Skip Nav
Glow
Circus Animal Cookies Go Vegan With This Healthy Take
Healthy Eating Tips
7 of the Best Foods to Fight Inflammation
FitFinder
We've Found Your Next Workout

How To Still Do Cardio if You've Got Lower Body Injuries

How To Still Do Cardio if You've Got Lower Body Injuries

Having an injury on your lower body can be a big bummer (no pun intended). A bad knee or twisted ankle can put a real damper in your cardio plans.

Fortunately there are ways to go around it, so here are some ideas for still getting a workout without putting too much pressure on your lower body:

  • Swimming: Swimming is a great low impact activity and you can put a buoy in between your legs to make sure you use them to kick. It is also a good idea not to push off from the side of the pool with your legs at the start of each lap. Omitting the push-off will not only protect your knees, but you will have to swim more and therefore get a better workout. Plus, I've already laid out some great swimming programs for you.
  • Upper Body Ergometer: It's a piece of equipment that some gyms have that looks kind of like pedals for your hands (pictured on right). Try doing 30 minutes alternating pedaling forward and backward every few minutes.
  • Upper Body Strength Training: You can always do upper body training which is a great way to develop lean muscles.
  • Kayaking: If you're near a place to do it, kayaking (and canoing) are great upper body workouts that are easy on the lower body. Kirsten Dunst gets a good workout from kayaking and I don't think she has bad knees.
  • Rowing: This would be a great way to build up your lower body after an injury (or a good stepping stone to high impact activities). Almost every gym has a rowing machine and they're usually open, so try it out.
  • Elliptical: Once you get the OK from your doc, the elliptical is a relatively low impact form of exercise (compared to running) so it would be a good option for building back muscle strength.

Fit's Tip: Before starting any exercise plan with an injury, it is wise to check with your doctor first.

Source

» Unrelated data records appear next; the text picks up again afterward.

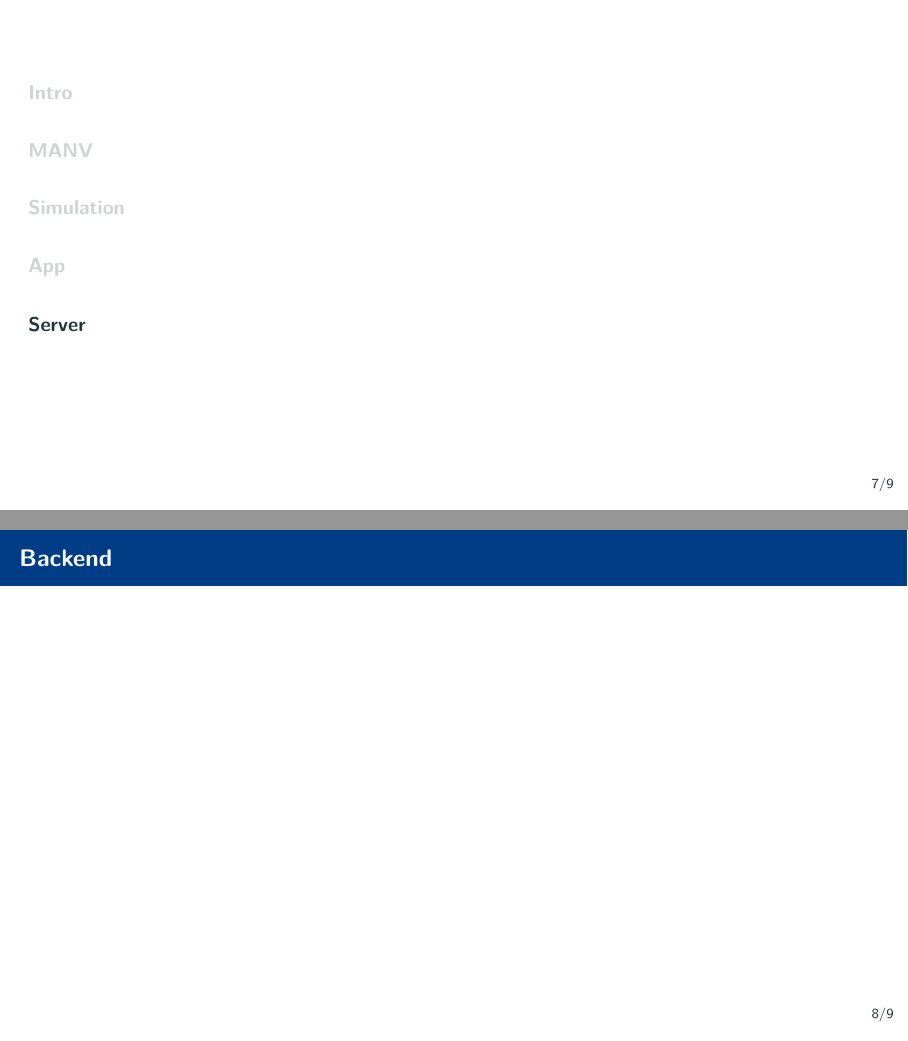
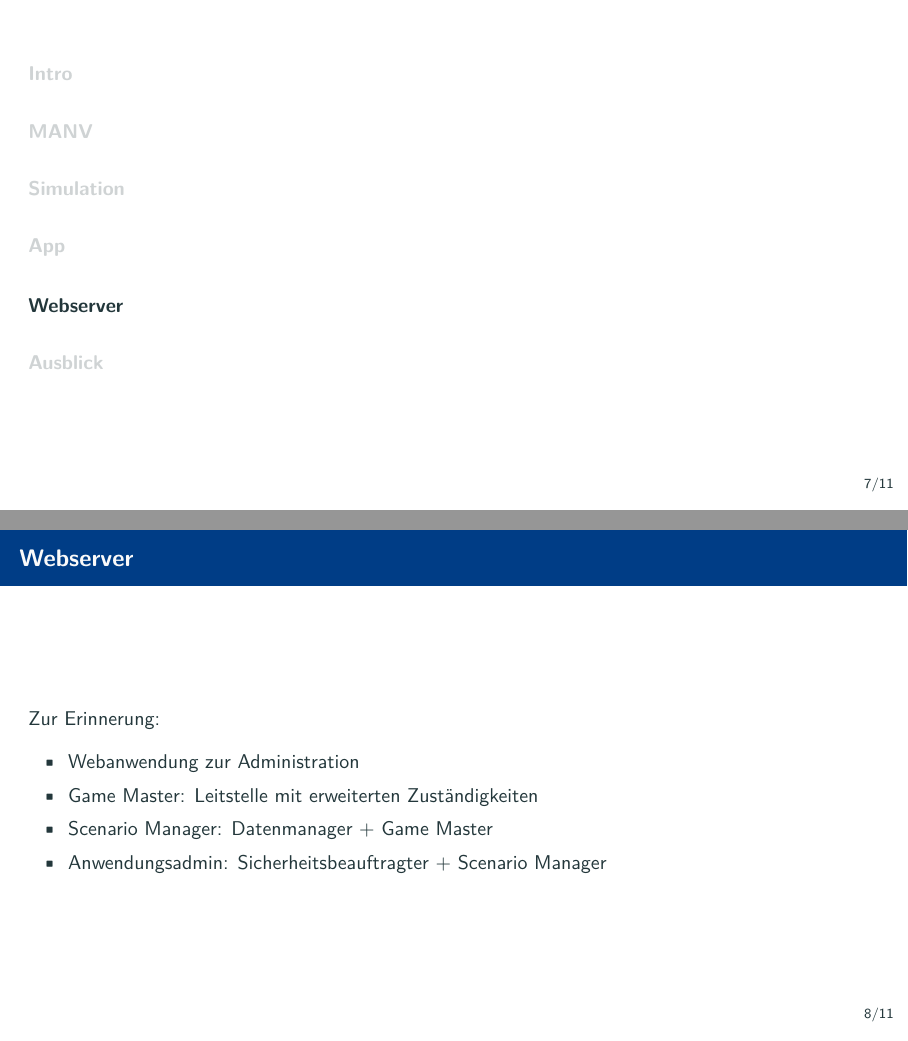
Before and after one commit to MANVSim/presentation, LaTeX slides (manvsim_presentation.tex, which reads sections/future.tex, sections/server.tex): pages 12 and 13 of 14 before the commit and pages 12 and 13 of 17 after it, joined at a grey line. Compiled offline with pdfLaTeX.

Commit message:
add draft future, add component

```diff
--- /dev/null
+++ b/sections/future.tex
@@ -0,0 +1,16 @@
+\section{Ausblick}
+
+\begin{frame}{Ausblick}
+	Future Work - Webanwendung
+	\begin{itemize}
+		\item Erweiterung der Admin-Oberflächen
+		\item Bug-Fixing der Admin-Oberflächen
+		\item Neustarten von abgebrochenen/abgestürzten Übungen
+	\end{itemize}
+    Future Work - Mobile App / GameAPI
+	\begin{itemize}
+		\item Resourcen in Inventar Management integrieren
+		\item
+		\item
+	\end{itemize}
+\end{frame}
--- a/sections/server.tex
+++ b/sections/server.tex
@@ -1,8 +1,23 @@
 %
 % Section 2
 %
-\section{Server}
+\section{Webserver}
 
-\begin{frame}{Backend}
-	% TODO
+\begin{frame}{Webserver}
+	Zur Erinnerung:
+	\begin{itemize}
+		\item Webanwendung zur Administration
+		\item Game Master: Leitstelle mit erweiterten Zuständigkeiten
+		\item Scenario Manager: Datenmanager + Game Master
+		\item Anwendungsadmin: Sicherheitsbeauftragter + Scenario Manager
+	\end{itemize}
 \end{frame}
+
+\begin{frame}{Webserver}
+	\begin{figure}
+		\begin{center}
+			\includegraphics[width=0.7\textwidth]{images/server/component_diagram.png}
+		\end{center}
+		\caption{Komponentendiagramm Webserver MANVSim}\label{fig:autounfall}
+	\end{figure}
+\end{frame}
```
Also changed, not shown: manvsim_presentation.tex (+1 -0 lines), images/server/component_diagram.png (added), images/server/component_diagram.svg (added), manvsim_presentation.pdf.
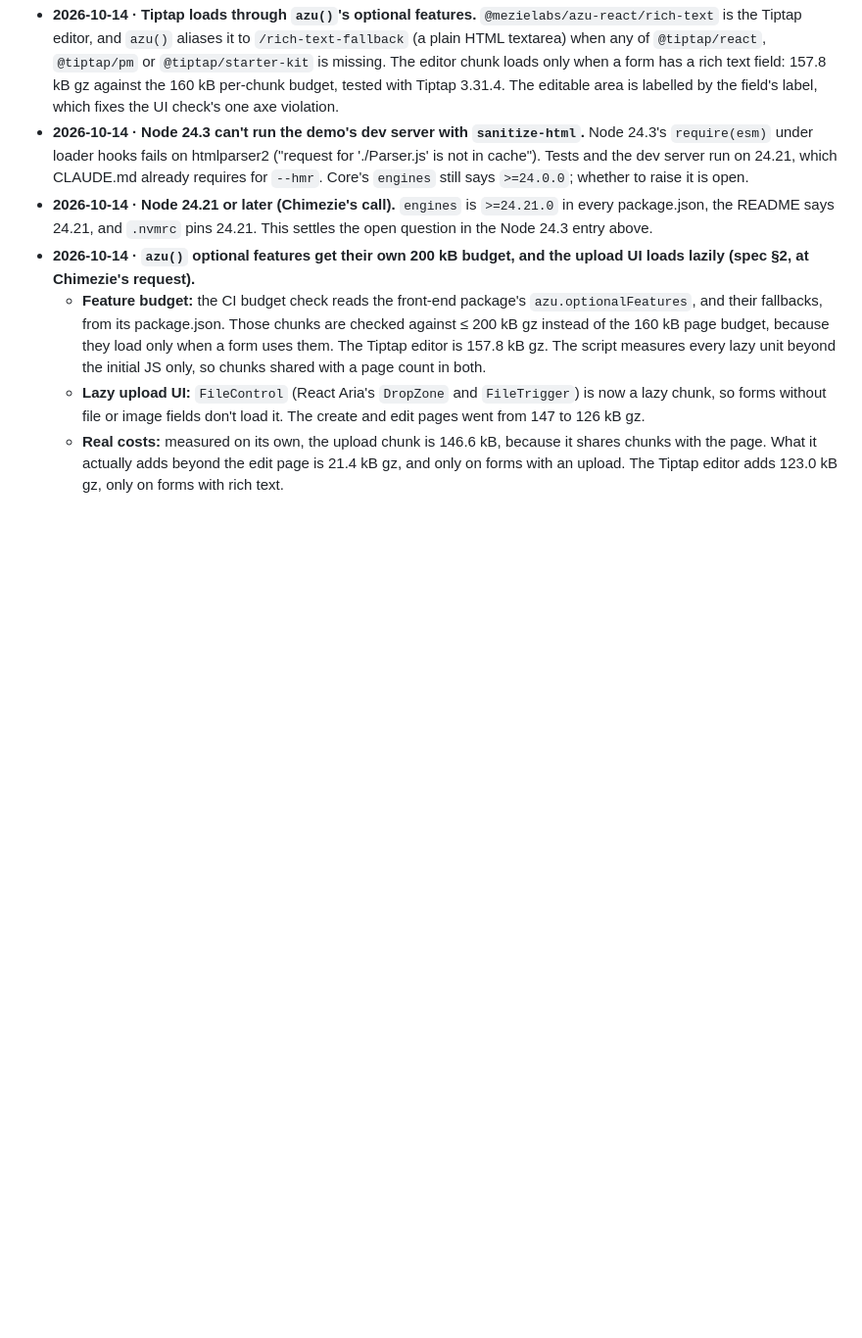
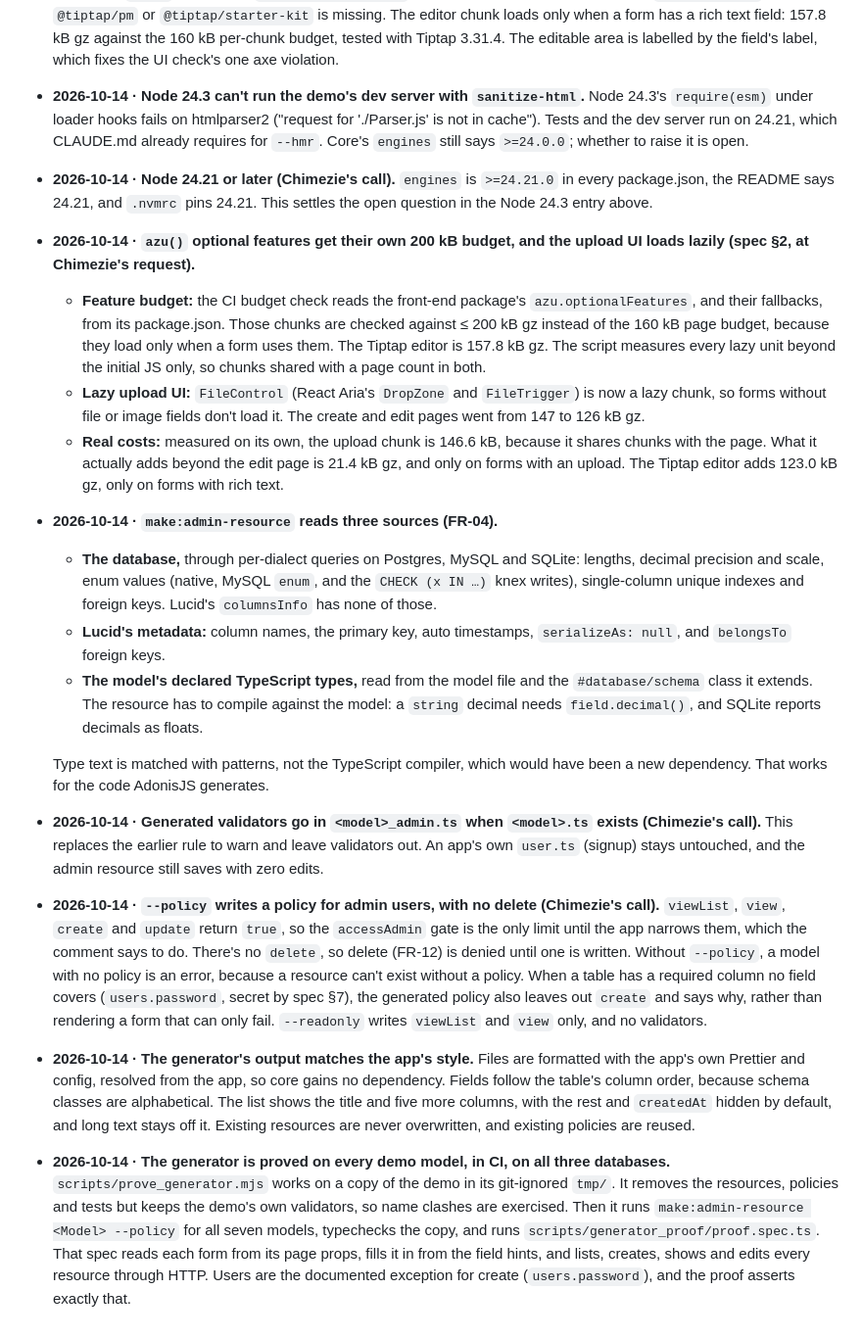
Before and after one commit to mezielabs/azu, a Markdown page: docs/decisions.md, the part around the change. Shown at 98% size. GitHub-like rendering; blank space fills up the shorter version.

```diff
--- a/docs/decisions.md
+++ b/docs/decisions.md
@@ -94,3 +94,13 @@ Newest at the bottom. Each entry: date, decision, why.
   - **Feature budget:** the CI budget check reads the front-end package's `azu.optionalFeatures`, and their fallbacks, from its package.json. Those chunks are checked against ≤ 200 kB gz instead of the 160 kB page budget, because they load only when a form uses them. The Tiptap editor is 157.8 kB gz. The script measures every lazy unit beyond the initial JS only, so chunks shared with a page count in both.
   - **Lazy upload UI:** `FileControl` (React Aria's `DropZone` and `FileTrigger`) is now a lazy chunk, so forms without file or image fields don't load it. The create and edit pages went from 147 to 126 kB gz.
   - **Real costs:** measured on its own, the upload chunk is 146.6 kB, because it shares chunks with the page. What it actually adds beyond the edit page is 21.4 kB gz, and only on forms with an upload. The Tiptap editor adds 123.0 kB gz, only on forms with rich text.
+- **2026-10-14 · `make:admin-resource` reads three sources (FR-04).**
+  - **The database,** through per-dialect queries on Postgres, MySQL and SQLite: lengths, decimal precision and scale, enum values (native, MySQL `enum`, and the `CHECK (x IN …)` knex writes), single-column unique indexes and foreign keys. Lucid's `columnsInfo` has none of those.
+  - **Lucid's metadata:** column names, the primary key, auto timestamps, `serializeAs: null`, and `belongsTo` foreign keys.
+  - **The model's declared TypeScript types,** read from the model file and the `#database/schema` class it extends. The resource has to compile against the model: a `string` decimal needs `field.decimal()`, and SQLite reports decimals as floats.
+
+  Type text is matched with patterns, not the TypeScript compiler, which would have been a new dependency. That works for the code AdonisJS generates.
+- **2026-10-14 · Generated validators go in `<model>_admin.ts` when `<model>.ts` exists (Chimezie's call).** This replaces the earlier rule to warn and leave validators out. An app's own `user.ts` (signup) stays untouched, and the admin resource still saves with zero edits.
+- **2026-10-14 · `--policy` writes a policy for admin users, with no delete (Chimezie's call).** `viewList`, `view`, `create` and `update` return `true`, so the `accessAdmin` gate is the only limit until the app narrows them, which the comment says to do. There's no `delete`, so delete (FR-12) is denied until one is written. Without `--policy`, a model with no policy is an error, because a resource can't exist without a policy. When a table has a required column no field covers (`users.password`, secret by spec §7), the generated policy also leaves out `create` and says why, rather than rendering a form that can only fail. `--readonly` writes `viewList` and `view` only, and no validators.
+- **2026-10-14 · The generator's output matches the app's style.** Files are formatted with the app's own Prettier and config, resolved from the app, so core gains no dependency. Fields follow the table's column order, because schema classes are alphabetical. The list shows the title and five more columns, with the rest and `createdAt` hidden by default, and long text stays off it. Existing resources are never overwritten, and existing policies are reused.
+- **2026-10-14 · The generator is proved on every demo model, in CI, on all three databases.** `scripts/prove_generator.mjs` works on a copy of the demo in its git-ignored `tmp/`. It removes the resources, policies and tests but keeps the demo's own validators, so name clashes are exercised. Then it runs `make:admin-resource <Model> --policy` for all seven models, typechecks the copy, and runs `scripts/generator_proof/proof.spec.ts`. That spec reads each form from its page props, fills it in from the field hints, and lists, creates, shows and edits every resource through HTTP. Users are the documented exception for create (`users.password`), and the proof asserts exactly that.
```
Also changed, not shown: README.md (+3 -3 lines), docs/spec.md (+14 -2 lines).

Join The Conversation
AmazonChick AmazonChick 10 years
You rock FitSugar, I just strained my ankle running and I'm going nuts without regular jogging after work - but I'm going to the gym and hitting up the pool tonight and maybe the bike tomorrow. Thanks!
rubialala rubialala 10 years
i love the recumbant stationary bike, it doesn't hurt my knee at all.
Elizabeth1981 Elizabeth1981 10 years
I ruptured my ACL in March (surgery finally planned for July), and my physical therapist got me into pilates for strength since it's so easy to modify, along with stationary bike for cardio. After my surgery, I should be back on the elliptical as well. Rowing hadn't occured to me... but it makes perfect sense. I plan to give it a try!
mollipop mollipop 10 years
I injured both knees in a car accident, and my physical therapist had me ride a stationary bike which really fulfilled my cardio needs and helped me get my strength back.
JustSomeChick JustSomeChick 10 years
I get terrible pain in my knees. Already had one operated on and the other will be worked on come fall. I have an elliptical and it's virtually pain-free for me!
Benefits of Rowing Machine
Tips For Teaching Your Kid to Swim
Cute Bathing Suits For Swimming
Best Cardio Bodyweight Exercises
From Our Partners
Latest Fitness
All the Latest From Ryan Reynolds